» What is being asked
All entries below need to be written out exactly, but without their pictures.

Recorded data
^^^^

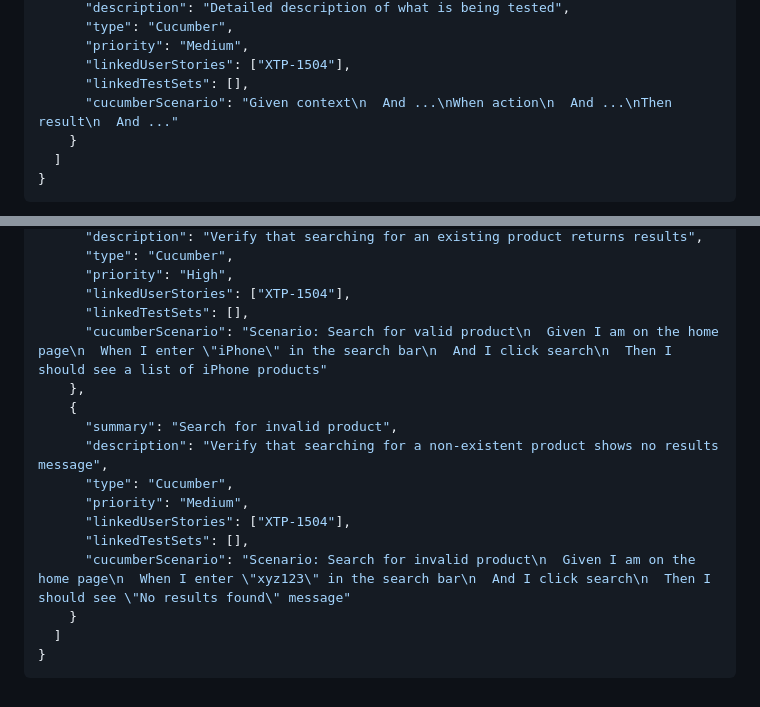
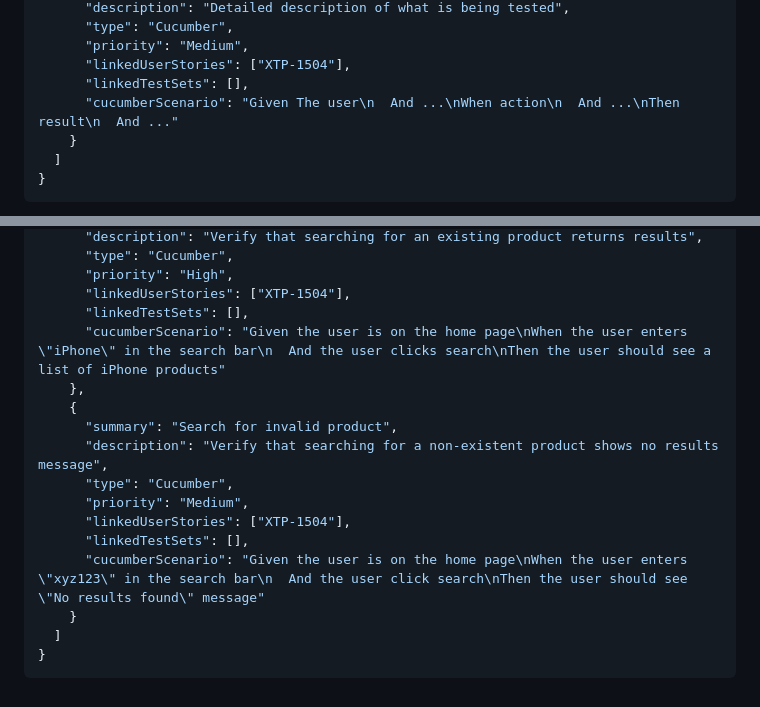
Before and after one commit to t-lacheheb/JiraXrayAIGeneration, a Markdown page: PROMPT_TEMPLATE.md, 2 parts joined by grey strips. GitHub-like rendering.

Commit message:
docs: update cucumber scenarios in test template
Standardize cucumber scenario steps to use "the user" instead of first person

```diff
--- a/PROMPT_TEMPLATE.md
+++ b/PROMPT_TEMPLATE.md
@@ -28,7 +28,7 @@ The output must be a single valid JSON object with one test set and an array of
       "priority": "Medium",
       "linkedUserStories": ["XTP-1504"],
       "linkedTestSets": [],
-      "cucumberScenario": "Given context\n  And ...\nWhen action\n  And ...\nThen result\n  And ..."
+      "cucumberScenario": "Given The user\n  And ...\nWhen action\n  And ...\nThen result\n  And ..."
     }
   ]
 }
@@ -70,7 +70,7 @@ description: XTP-1504 - As a customer, I want to search for products so I can fi
       "priority": "High",
       "linkedUserStories": ["XTP-1504"],
       "linkedTestSets": [],
-      "cucumberScenario": "Scenario: Search for valid product\n  Given I am on the home page\n  When I enter \"iPhone\" in the search bar\n  And I click search\n  Then I should see a list of iPhone products"
+      "cucumberScenario": "Given the user is on the home page\nWhen the user enters \"iPhone\" in the search bar\n  And the user clicks search\nThen the user should see a list of iPhone products"
     },
     {
       "summary": "Search for invalid product",
@@ -79,7 +79,7 @@ description: XTP-1504 - As a customer, I want to search for products so I can fi
       "priority": "Medium",
       "linkedUserStories": ["XTP-1504"],
       "linkedTestSets": [],
-      "cucumberScenario": "Scenario: Search for invalid product\n  Given I am on the home page\n  When I enter \"xyz123\" in the search bar\n  And I click search\n  Then I should see \"No results found\" message"
+      "cucumberScenario": "Given the user is on the home page\nWhen the user enters \"xyz123\" in the search bar\n  And the user click search\nThen the user should see \"No results found\" message"
     }
   ]
 }
```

^^^^

» Your solution
Before and after one commit to t-lacheheb/JiraXrayAIGeneration, a Markdown page: PROMPT_TEMPLATE.md, 2 parts joined by grey strips. GitHub-like rendering.

Commit message:
docs: update cucumber scenarios in test template
Standardize cucumber scenario steps to use "the user" instead of first person

```diff
--- a/PROMPT_TEMPLATE.md
+++ b/PROMPT_TEMPLATE.md
@@ -28,7 +28,7 @@ The output must be a single valid JSON object with one test set and an array of
       "priority": "Medium",
       "linkedUserStories": ["XTP-1504"],
       "linkedTestSets": [],
-      "cucumberScenario": "Given context\n  And ...\nWhen action\n  And ...\nThen result\n  And ..."
+      "cucumberScenario": "Given The user\n  And ...\nWhen action\n  And ...\nThen result\n  And ..."
     }
   ]
 }
@@ -70,7 +70,7 @@ description: XTP-1504 - As a customer, I want to search for products so I can fi
       "priority": "High",
       "linkedUserStories": ["XTP-1504"],
       "linkedTestSets": [],
-      "cucumberScenario": "Scenario: Search for valid product\n  Given I am on the home page\n  When I enter \"iPhone\" in the search bar\n  And I click search\n  Then I should see a list of iPhone products"
+      "cucumberScenario": "Given the user is on the home page\nWhen the user enters \"iPhone\" in the search bar\n  And the user clicks search\nThen the user should see a list of iPhone products"
     },
     {
       "summary": "Search for invalid product",
@@ -79,7 +79,7 @@ description: XTP-1504 - As a customer, I want to search for products so I can fi
       "priority": "Medium",
       "linkedUserStories": ["XTP-1504"],
       "linkedTestSets": [],
-      "cucumberScenario": "Scenario: Search for invalid product\n  Given I am on the home page\n  When I enter \"xyz123\" in the search bar\n  And I click search\n  Then I should see \"No results found\" message"
+      "cucumberScenario": "Given the user is on the home page\nWhen the user enters \"xyz123\" in the search bar\n  And the user click search\nThen the user should see \"No results found\" message"
     }
   ]
 }
```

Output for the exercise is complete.